── Material shown ──

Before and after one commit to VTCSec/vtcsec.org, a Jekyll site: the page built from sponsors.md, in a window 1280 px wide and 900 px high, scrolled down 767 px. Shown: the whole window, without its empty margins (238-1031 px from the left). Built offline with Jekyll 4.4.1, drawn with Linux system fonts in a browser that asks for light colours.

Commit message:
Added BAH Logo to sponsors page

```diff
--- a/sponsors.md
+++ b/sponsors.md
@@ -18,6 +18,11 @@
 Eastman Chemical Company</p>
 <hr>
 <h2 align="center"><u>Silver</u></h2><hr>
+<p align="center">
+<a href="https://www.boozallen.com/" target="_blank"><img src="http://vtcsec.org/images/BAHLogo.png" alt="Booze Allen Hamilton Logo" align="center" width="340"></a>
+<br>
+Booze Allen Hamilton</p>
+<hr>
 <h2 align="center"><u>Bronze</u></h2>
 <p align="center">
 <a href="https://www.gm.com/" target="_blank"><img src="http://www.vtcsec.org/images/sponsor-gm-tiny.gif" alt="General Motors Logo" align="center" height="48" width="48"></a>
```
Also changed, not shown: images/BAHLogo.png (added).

───

Would you output the full listing exactly as it stands?

▶ Output of the exercise:
Before and after one commit to VTCSec/vtcsec.org, a Jekyll site: the page built from sponsors.md, in a window 1280 px wide and 900 px high, scrolled down 767 px. Shown: the whole window, without its empty margins (238-1031 px from the left). Built offline with Jekyll 4.4.1, drawn with Linux system fonts in a browser that asks for light colours.

Commit message:
Added BAH Logo to sponsors page

```diff
--- a/sponsors.md
+++ b/sponsors.md
@@ -18,6 +18,11 @@
 Eastman Chemical Company</p>
 <hr>
 <h2 align="center"><u>Silver</u></h2><hr>
+<p align="center">
+<a href="https://www.boozallen.com/" target="_blank"><img src="http://vtcsec.org/images/BAHLogo.png" alt="Booze Allen Hamilton Logo" align="center" width="340"></a>
+<br>
+Booze Allen Hamilton</p>
+<hr>
 <h2 align="center"><u>Bronze</u></h2>
 <p align="center">
 <a href="https://www.gm.com/" target="_blank"><img src="http://www.vtcsec.org/images/sponsor-gm-tiny.gif" alt="General Motors Logo" align="center" height="48" width="48"></a>
```
Also changed, not shown: images/BAHLogo.png (added).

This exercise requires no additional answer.